- _Task inputs_:
------------------------------------------------------------

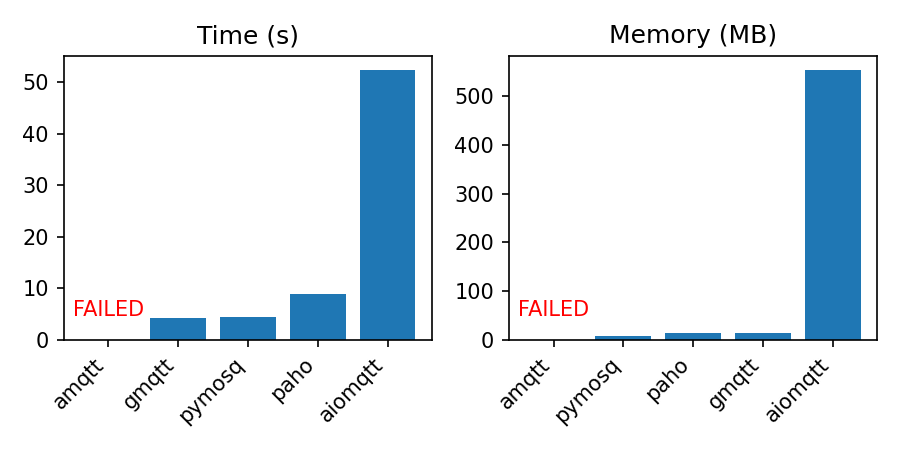
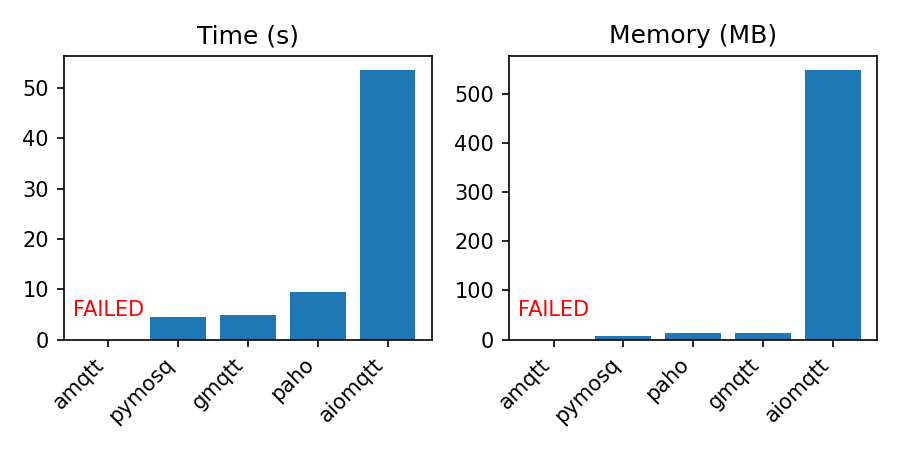
update tests; other minimal updates

diff --git a/pymosquitto/client.py b/pymosquitto/client.py
@@ -27,8 +27,6 @@ class UserCallback:
 
     def __set__(self, obj, func):
         setattr(obj, self.callback_name, func)
-        if obj._logger:
-            obj._logger.debug("CALLBACK: %s %s", self.callback_name, func)
 
 
 class MQTTClient(Mosquitto):
@@ -56,11 +54,7 @@ class MQTTClient(Mosquitto):
 
     def _call(self, func, *args, use_errno=False):
         if self._logger:
-            self._logger.debug(
-                "C call: %s%s",
-                func.__name__,
-                (self._c_mosq_p,) + args,
-            )
+            self._logger.debug("CALL: %s%s", func.__name__, (self._c_mosq_p,) + args)
         super()._call(func, *args, use_errno=use_errno)
 
     def _set_default_callbacks(self):
@@ -101,24 +95,22 @@ class MQTTClient(Mosquitto):
 
         super().loop_forever(timeout)
 
-    def add_topic_handler(self, topic, func):
+    def on_topic(self, topic, func=None):
+        if func is None:
+
+            def decorator(func):
+                self.on_topic(topic, func)
+                return func
+
+            return decorator
+
         if self._handlers is None:
             self._handlers = self._handlers_factory()
         self._handlers[topic] = func
-        if self._logger:
-            self._logger.debug("HANDLER: %s %s", topic, func)
+        return None
 
-    def remove_topic_handler(self, topic):
+    def on_topic_remove(self, topic):
         del self._handlers[topic]
-        if self._logger:
-            self._logger.debug("HANDLER_DEL: %s", topic)
-
-    def on_topic(self, topic):
-        def decorator(func):
-            self.add_topic_handler(topic, func)
-            return func
-
-        return decorator
 
     @staticmethod
     def _handlers_factory():

diff --git a/tests/test_client.py b/tests/test_client.py
@@ -24,7 +24,7 @@ def client_factory():
 def client():
     def _on_connect(client, userdata, rc):
         if rc != c.ConnackCode.ACCEPTED:
-            raise RuntimeError(f"Client connection error: {rc}")
+            raise RuntimeError(f"Client connection error: {rc.value}/{rc.name}")
         is_connected.set()
 
     client = client_factory()
@@ -95,18 +95,23 @@ def test_on_topic(client):
         is_sub.set()
 
     def _on_topic(client, userdata, message):
-        userdata.message = message
-        is_recv.set()
+        with is_recv:
+            messages.append(message)
+            is_recv.notify_all()
 
     is_sub = threading.Event()
-    is_recv = threading.Event()
+    is_recv = threading.Condition()
+    messages = []
     client.on_subscribe = _on_sub
-    client.add_topic_handler("test/me/#", _on_topic)
+    client.on_topic("test/+/+", _on_topic)
     client.subscribe("test/#", 1)
 
     assert is_sub.wait(1)
-    client.publish("test/notme", "123", qos=1)
-    client.publish("test/me/one", "333", qos=1)
+    client.publish("test/3", "333", qos=1)
+    client.publish("test/1/one", "111", qos=1)
+    client.publish("test/2/me", "222", qos=1)
 
-    assert is_recv.wait(1)
-    assert client.userdata.message.payload == b"333"
+    with is_recv:
+        if not is_recv.wait_for(lambda: len(messages) == 2, timeout=1):
+            raise TimeoutError
+    assert {m.payload for m in messages} == {b"111", b"222"}

diff --git a/make_plot.py b/make_plot.py
@@ -3,7 +3,7 @@ from datetime import datetime
 
 import matplotlib.pyplot as plt
 
-PYTHON_RSS = 10400
+PYTHON_RSS = 10200
 
 LOSERS = {"aiomqtt", "amqtt"}
 

diff --git a/README.md b/README.md
@@ -38,7 +38,7 @@ Check out more examples in `tests/test_client.py`.
 
 Receiving 1 million messages with QoS 0.
 
-*The memory plots exclude the Python interpreter overhead (~10.4 MB).
+*The memory plots exclude the Python interpreter overhead (~10.2 MB).
 
 ![benchmark-results](./results.png)
 
@@ -50,11 +50,11 @@ Losers excluded:
 
 ```text
 Module;Time;RSS
-pymosq;0:05.45;17724
-paho;0:09.73;23252
-aiomqtt;0:54.16;578064
+pymosq;0:04.42;17384
+paho;0:09.50;23048
+gmqtt;0:04.83;24848
+aiomqtt;0:53.68;573284
 amqtt;0;0
-gmqtt;0:04.51;25152
 ```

------------------------------------------------------------

All of the data above should be quoted exactly, except for the pictures.

- _Your response_:
update tests; other minimal updates

diff --git a/pymosquitto/client.py b/pymosquitto/client.py
@@ -27,8 +27,6 @@ class UserCallback:
 
     def __set__(self, obj, func):
         setattr(obj, self.callback_name, func)
-        if obj._logger:
-            obj._logger.debug("CALLBACK: %s %s", self.callback_name, func)
 
 
 class MQTTClient(Mosquitto):
@@ -56,11 +54,7 @@ class MQTTClient(Mosquitto):
 
     def _call(self, func, *args, use_errno=False):
         if self._logger:
-            self._logger.debug(
-                "C call: %s%s",
-                func.__name__,
-                (self._c_mosq_p,) + args,
-            )
+            self._logger.debug("CALL: %s%s", func.__name__, (self._c_mosq_p,) + args)
         super()._call(func, *args, use_errno=use_errno)
 
     def _set_default_callbacks(self):
@@ -101,24 +95,22 @@ class MQTTClient(Mosquitto):
 
         super().loop_forever(timeout)
 
-    def add_topic_handler(self, topic, func):
+    def on_topic(self, topic, func=None):
+        if func is None:
+
+            def decorator(func):
+                self.on_topic(topic, func)
+                return func
+
+            return decorator
+
         if self._handlers is None:
             self._handlers = self._handlers_factory()
         self._handlers[topic] = func
-        if self._logger:
-            self._logger.debug("HANDLER: %s %s", topic, func)
+        return None
 
-    def remove_topic_handler(self, topic):
+    def on_topic_remove(self, topic):
         del self._handlers[topic]
-        if self._logger:
-            self._logger.debug("HANDLER_DEL: %s", topic)
-
-    def on_topic(self, topic):
-        def decorator(func):
-            self.add_topic_handler(topic, func)
-            return func
-
-        return decorator
 
     @staticmethod
     def _handlers_factory():

diff --git a/tests/test_client.py b/tests/test_client.py
@@ -24,7 +24,7 @@ def client_factory():
 def client():
     def _on_connect(client, userdata, rc):
         if rc != c.ConnackCode.ACCEPTED:
-            raise RuntimeError(f"Client connection error: {rc}")
+            raise RuntimeError(f"Client connection error: {rc.value}/{rc.name}")
         is_connected.set()
 
     client = client_factory()
@@ -95,18 +95,23 @@ def test_on_topic(client):
         is_sub.set()
 
     def _on_topic(client, userdata, message):
-        userdata.message = message
-        is_recv.set()
+        with is_recv:
+            messages.append(message)
+            is_recv.notify_all()
 
     is_sub = threading.Event()
-    is_recv = threading.Event()
+    is_recv = threading.Condition()
+    messages = []
     client.on_subscribe = _on_sub
-    client.add_topic_handler("test/me/#", _on_topic)
+    client.on_topic("test/+/+", _on_topic)
     client.subscribe("test/#", 1)
 
     assert is_sub.wait(1)
-    client.publish("test/notme", "123", qos=1)
-    client.publish("test/me/one", "333", qos=1)
+    client.publish("test/3", "333", qos=1)
+    client.publish("test/1/one", "111", qos=1)
+    client.publish("test/2/me", "222", qos=1)
 
-    assert is_recv.wait(1)
-    assert client.userdata.message.payload == b"333"
+    with is_recv:
+        if not is_recv.wait_for(lambda: len(messages) == 2, timeout=1):
+            raise TimeoutError
+    assert {m.payload for m in messages} == {b"111", b"222"}

diff --git a/make_plot.py b/make_plot.py
@@ -3,7 +3,7 @@ from datetime import datetime
 
 import matplotlib.pyplot as plt
 
-PYTHON_RSS = 10400
+PYTHON_RSS = 10200
 
 LOSERS = {"aiomqtt", "amqtt"}
 

diff --git a/README.md b/README.md
@@ -38,7 +38,7 @@ Check out more examples in `tests/test_client.py`.
 
 Receiving 1 million messages with QoS 0.
 
-*The memory plots exclude the Python interpreter overhead (~10.4 MB).
+*The memory plots exclude the Python interpreter overhead (~10.2 MB).
 
 ![benchmark-results](./results.png)
 
@@ -50,11 +50,11 @@ Losers excluded:
 
 ```text
 Module;Time;RSS
-pymosq;0:05.45;17724
-paho;0:09.73;23252
-aiomqtt;0:54.16;578064
+pymosq;0:04.42;17384
+paho;0:09.50;23048
+gmqtt;0:04.83;24848
+aiomqtt;0:53.68;573284
 amqtt;0;0
-gmqtt;0:04.51;25152
 ```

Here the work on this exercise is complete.